“FFI are thrilled that Vathana has been recognised by the National Geographic Society in this way – and immensely proud that he is one of our Cambodia team. His story is inspirational and it motivates us to identify and encourage the growth of similar champions for wildlife conservation,” said Tony Whitten, Asia Pacific Regional Director, FFI.
Vathana, Project Manager for the Cambodian Elephant Conservation Group, joined FFI as a seconded government officer from the Ministry of Environment in 2003 to work on elephant conservation as part of an environmental coalition that included the Cambodian Forestry Administration, the Ministry of Environment and FFI.
He fostered cooperation among farmers to work together as a community, organising overnight guard groups to protect the fields from elephant raids. Affectionately known as ‘Uncle Elephant‘ in the communities he works with, he was also able to revive national and religious pride attached to the Asian elephant in the communities he visited. Many Cambodians revere elephants as sacred Buddhist symbols. Because of a deep understanding of the dynamics of this environmental problem, Vathana was able to develop simple, effective strategies and practical solutions at the grassroots level.

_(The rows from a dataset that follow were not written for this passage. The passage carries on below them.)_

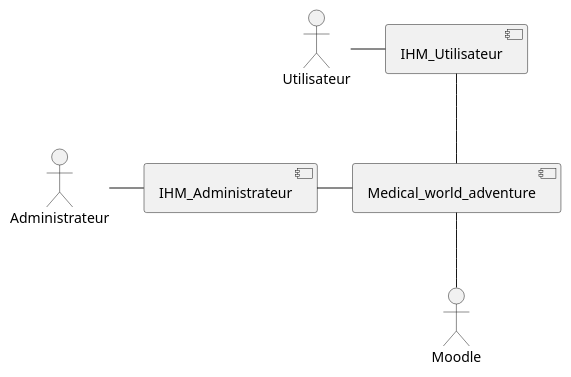
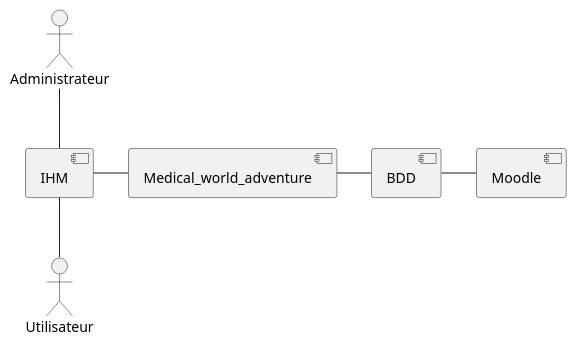
Before and after one commit to Serious-game-textuel/doc: the second of 3 diagrams in diagrammes.md, drawn with PlantUML. The commit also changed other lines of this file and 9 other files, not shown here.

````diff
--- a/diagrammes.md
+++ b/diagrammes.md
@@ -27,21 +23,18 @@
 ```plantuml
 @startuml Logical-View
 actor Utilisateur as util
 actor Administrateur as admin
-actor Moodle as Moodle
 
-Component IHM_Administrateur
-Component IHM_Utilisateur
+Component IHM
 Component Medical_world_adventure as Mwa
+Component BDD
+Component Moodle
 
-
-util -right- IHM_Utilisateur
-admin -right- IHM_Administrateur
-Mwa -up- IHM_Utilisateur
-Mwa -left- IHM_Administrateur
-
-
-Mwa -down- Moodle
+util -up- IHM
+admin -down- IHM
+Mwa -right- BDD
+IHM -right- Mwa
+BDD -right- Moodle
 
 @enduml
 ```
````
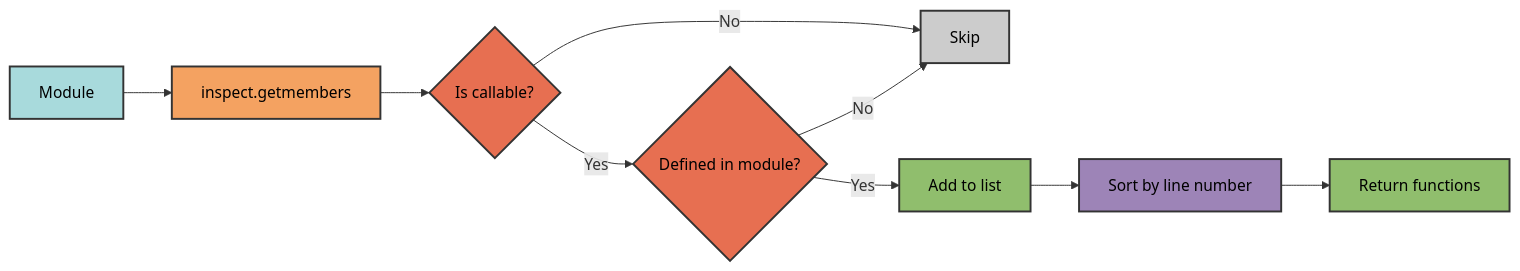
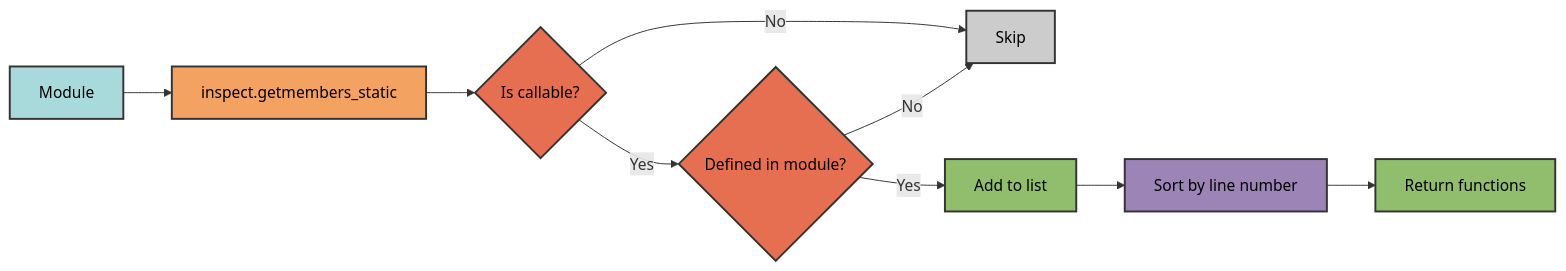
The fourth of 5 diagrams in docs/cli/architecture.md (Winipedia/pyrig), drawn with Mermaid before and after one commit. The commit also changed other lines of this file and 10 other files, not shown here.

````diff
--- a/docs/cli/architecture.md
+++ b/docs/cli/architecture.md
@@ -172,20 +172,20 @@
 ```mermaid
 flowchart LR
-    A[Module] --> B[inspect.getmembers]
+    A[Module] --> B[inspect.getmembers_static]
     B --> C{Is callable?}
     C -->|No| D[Skip]
     C -->|Yes| E{Defined in module?}
     E -->|No| D
     E -->|Yes| F[Add to list]
     F --> G[Sort by line number]
     G --> H[Return functions]
 
     style A fill:#a8dadc,stroke:#333,stroke-width:2px,color:#000
     style B fill:#f4a261,stroke:#333,stroke-width:2px,color:#000
     style C fill:#e76f51,stroke:#333,stroke-width:2px,color:#000
     style D fill:#ccc,stroke:#333,stroke-width:2px,color:#000
     style E fill:#e76f51,stroke:#333,stroke-width:2px,color:#000
     style F fill:#90be6d,stroke:#333,stroke-width:2px,color:#000
     style G fill:#9d84b7,stroke:#333,stroke-width:2px,color:#000
     style H fill:#90be6d,stroke:#333,stroke-width:2px,color:#000
 ```
````
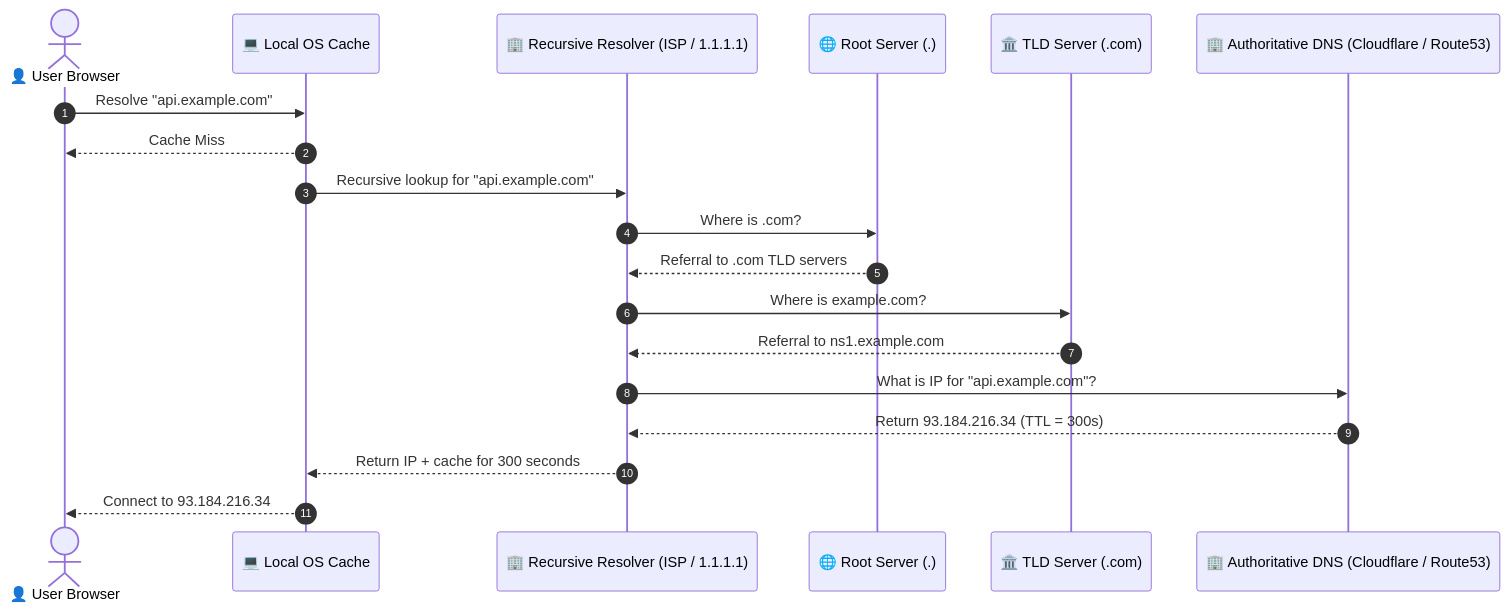
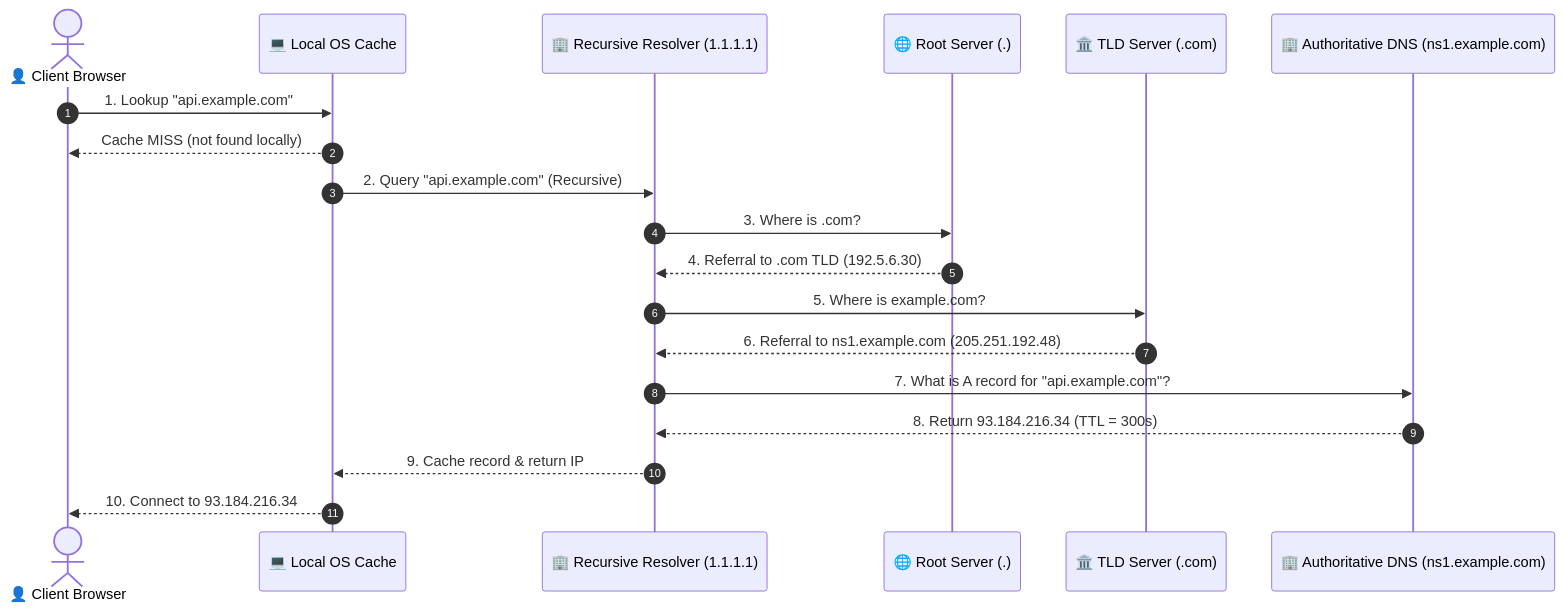
The first of 2 diagrams in 02-domain-name-system/README.md (Aniketchavan7/system-design-illustrated), drawn with Mermaid before and after one commit. The commit also changed other lines of this file and 25 other files, not shown here.

````diff
--- a/02-domain-name-system/README.md
+++ b/02-domain-name-system/README.md
@@ -18,22 +53,22 @@
 ```mermaid
 sequenceDiagram
     autonumber
-    actor User as 👤 User Browser
-    participant Local as 💻 Local OS Cache
-    participant Resolver as 🏢 Recursive Resolver (ISP / 1.1.1.1)
+    actor User as 👤 Client Browser
+    participant OS as 💻 Local OS Cache
+    participant Resolver as 🏢 Recursive Resolver (1.1.1.1)
     participant Root as 🌐 Root Server (.)
     participant TLD as 🏛️ TLD Server (.com)
-    participant Auth as 🏢 Authoritative DNS (Cloudflare / Route53)
+    participant Auth as 🏢 Authoritative DNS (ns1.example.com)
 
-    User->>Local: Resolve "api.example.com"
-    Local-->>User: Cache Miss
-    Local->>Resolver: Recursive lookup for "api.example.com"
-    Resolver->>Root: Where is .com?
-    Root-->>Resolver: Referral to .com TLD servers
-    Resolver->>TLD: Where is example.com?
-    TLD-->>Resolver: Referral to ns1.example.com
-    Resolver->>Auth: What is IP for "api.example.com"?
-    Auth-->>Resolver: Return 93.184.216.34 (TTL = 300s)
-    Resolver-->>Local: Return IP + cache for 300 seconds
-    Local-->>User: Connect to 93.184.216.34
+    User->>OS: 1. Lookup "api.example.com"
+    OS-->>User: Cache MISS (not found locally)
+    OS->>Resolver: 2. Query "api.example.com" (Recursive)
+    Resolver->>Root: 3. Where is .com?
+    Root-->>Resolver: 4. Referral to .com TLD (192.5.6.30)
+    Resolver->>TLD: 5. Where is example.com?
+    TLD-->>Resolver: 6. Referral to ns1.example.com (205.251.192.48)
+    Resolver->>Auth: 7. What is A record for "api.example.com"?
+    Auth-->>Resolver: 8. Return 93.184.216.34 (TTL = 300s)
+    Resolver-->>OS: 9. Cache record & return IP
+    OS-->>User: 10. Connect to 93.184.216.34
 ```
````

“Vathana is a rare combination of a visionary who embraces grass-roots practicality. He understands the complexities of balancing the needs of species and ecosystems with the dynamic needs of local communities. We are extremely proud that National Geographic has selected him for this special award” said Melissa Shackleton Dann, Chair of the US Board, FFI.

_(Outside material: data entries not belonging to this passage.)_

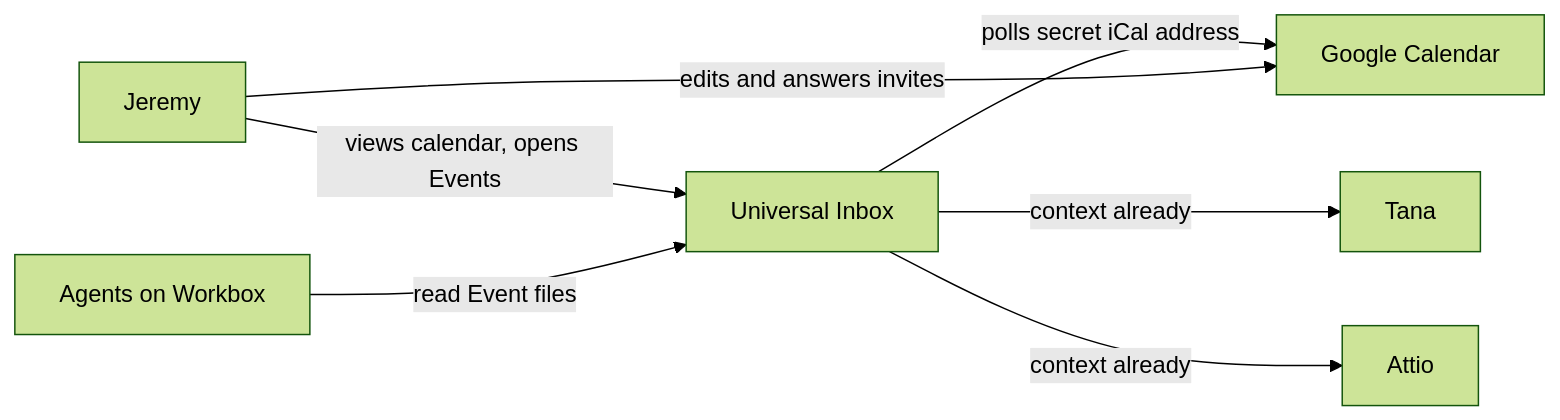
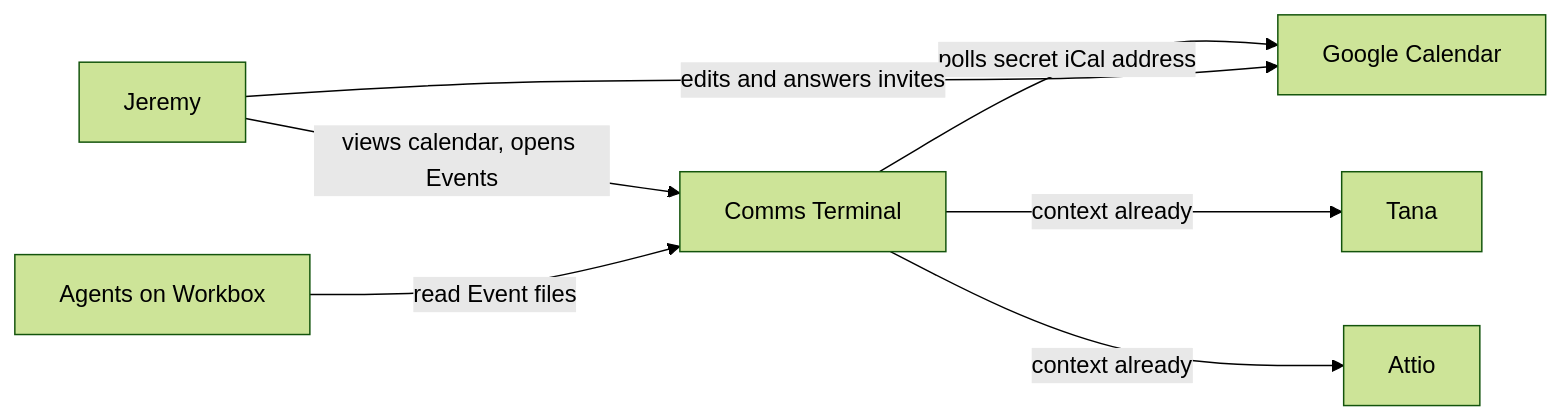
The third of 5 diagrams in .agents/discovery/2026-10-20-calendar.md (JMLegere/comms-terminal), drawn with Mermaid (forest theme) before and after one commit. The commit also changed other lines of this file and 181 other files, not shown here.

First line of the commit message:
Rename: Universal Inbox is now Comms Terminal

````diff
--- a/.agents/discovery/2026-10-20-calendar.md
+++ b/.agents/discovery/2026-10-20-calendar.md
@@ -317,9 +317,9 @@
 ```mermaid
 flowchart LR
-  J[Jeremy] -- views calendar, opens Events --> UI[Universal Inbox]
+  J[Jeremy] -- views calendar, opens Events --> UI[Comms Terminal]
   AG[Agents on Workbox] -- read Event files --> UI
   UI -- polls secret iCal address --> GC[Google Calendar]
   UI -- context already --> TANA[Tana]
   UI -- context already --> ATTIO[Attio]
   J -- edits and answers invites --> GC
 ```
````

In 2006, Vathana left his government position to join the FFI Cambodia team and became the manager of the Cambodian Elephant Conservation Group (CECG).
The group affords special protection to elephants and brings together key decision makers from government departments, community and local organisations and international NGOs to strike a balance between local community needs and elephant habitat requirements. Management of these large, wide-ranging animals requires a constant balancing act of maintaining natural forest habitats while preventing threats to rural people and their agriculture.

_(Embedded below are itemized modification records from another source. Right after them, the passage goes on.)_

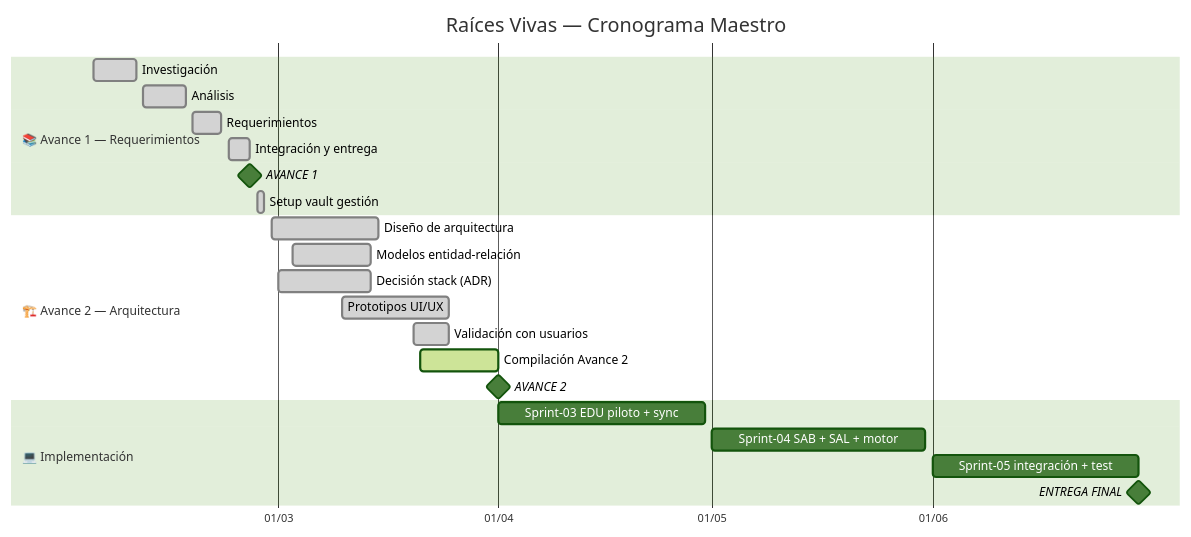
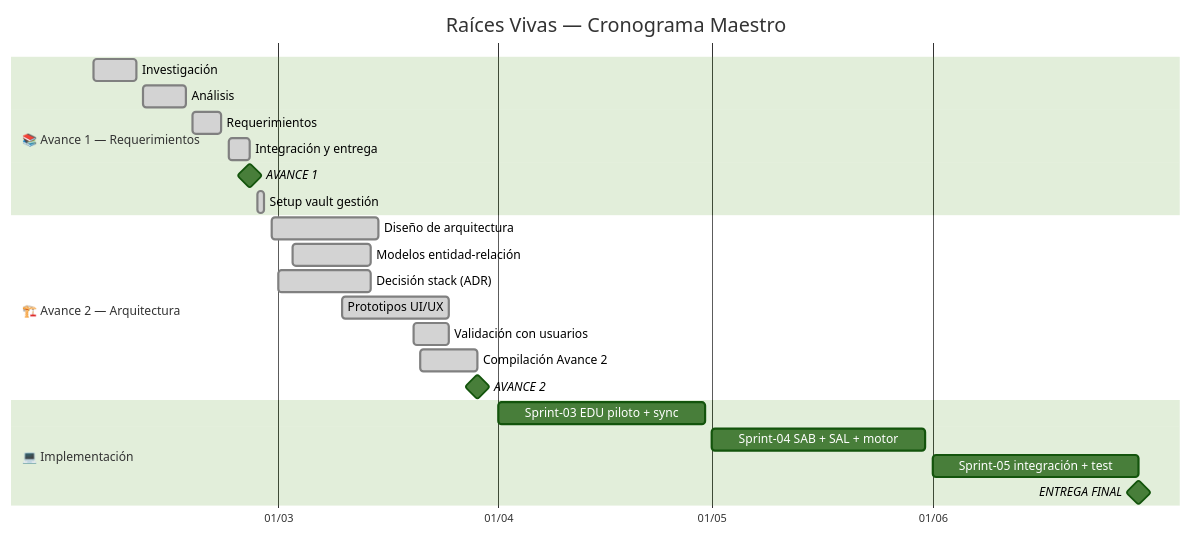
The first of 3 diagrams in 00-Dashboard/Roadmap.md (yonrasgg/RAICES_VIVAS), drawn with Mermaid (forest theme) before and after one commit. The commit also changed other lines of this file and 68 other files, not shown here.

````diff
--- a/00-Dashboard/Roadmap.md
+++ b/00-Dashboard/Roadmap.md
@@ -17,30 +17,30 @@
 ```mermaid
 gantt
     title Raíces Vivas — Cronograma Maestro
     dateFormat YYYY-MM-DD
     axisFormat %d/%m
     todayMarker stroke-width:3px,stroke:#f66,opacity:0.8
 
     section 📚 Avance 1 — Requerimientos
     Investigación           :done,   a1, 2026-02-03, 2026-02-09
     Análisis                :done,   a2, 2026-02-10, 2026-02-16
     Requerimientos          :done,   a3, 2026-02-17, 2026-02-21
     Integración y entrega   :done,   a4, 2026-02-22, 2026-02-25
     AVANCE 1                :milestone, m1, 2026-02-25, 0d
     Setup vault gestión     :done,   a5, 2026-02-26, 2026-02-27
 
     section 🏗️ Avance 2 — Arquitectura
     Diseño de arquitectura  :done,   b1, 2026-02-28, 2026-03-15
     Modelos entidad-relación:done,   b2, 2026-03-03, 2026-03-14
     Decisión stack (ADR)    :done,   b3, 2026-03-01, 2026-03-14
     Prototipos UI/UX        :done,   b4, 2026-03-10, 2026-03-25
     Validación con usuarios :done,   b5, 2026-03-20, 2026-03-25
-    Compilación Avance 2    :active, b6, 2026-03-21, 2026-04-01
-    AVANCE 2                :milestone, m2, 2026-04-01, 0d
+    Compilación Avance 2    :done,   b6, 2026-03-21, 2026-03-29
+    AVANCE 2                :milestone, m2, 2026-03-29, 0d
 
     section 💻 Implementación
     Sprint-03 EDU piloto + sync  :        c1, 2026-04-01, 2026-04-30
     Sprint-04 SAB + SAL + motor  :        c2, 2026-05-01, 2026-05-31
     Sprint-05 integración + test :        c3, 2026-06-01, 2026-06-30
     ENTREGA FINAL           :milestone, m3, 2026-06-30, 0d
 ```
````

The group focuses on reducing human–elephant conflict, for example by erecting low-tech ‘chilli rope’ barriers to help farmers defend their fields from elephants.
As project manager, Vathana has helped set up schools and brought teachers to the isolated communities dealing with human-elephant conflict. He saw this as another opportunity to embed the elephant and wildlife conservation message into the community.
Since the work began, Vathana has seen significant success. At the start of the decade, elephant killings due to crop raiding were not uncommon. As a result of CECG involvement, there has not been a single confirmed elephant death due to human-elephant conflict.
Cambodia now holds one of the largest populations of Asian elephants in Southeast Asia. They historically ranged from Iran to Indonesia; however the population has declined steeply over the last century. In 1995 overall population estimates were as low as 25,000. Since then, several populations have dwindled still further, and scientists fear that current populations may have fallen well below 1995 estimates. They are listed as Endangered by the IUCN Red List of Threatened Species.
As elephant populations throughout Asia continue to decline, Vathana and the CECG have brought hope to local communities and helped to secure the future of Asian elephants in Cambodia.
Vathana was also a recipient of the 2010 Goldman Environmental Prize and became one of the first Cambodians to meet President Obama.
National Geographic’s Emerging Explorers Program recognises and supports uniquely gifted and inspiring adventurers, scientists, photographers and storytellers making a significant contribution to world knowledge through exploration while still early in their careers.
The Emerging Explorers each receive a $10,000 award to assist with research and to aid further exploration. The program is made possible in part by the Catherine B. Reynolds Foundation, which has supported the program since its inception in 2004.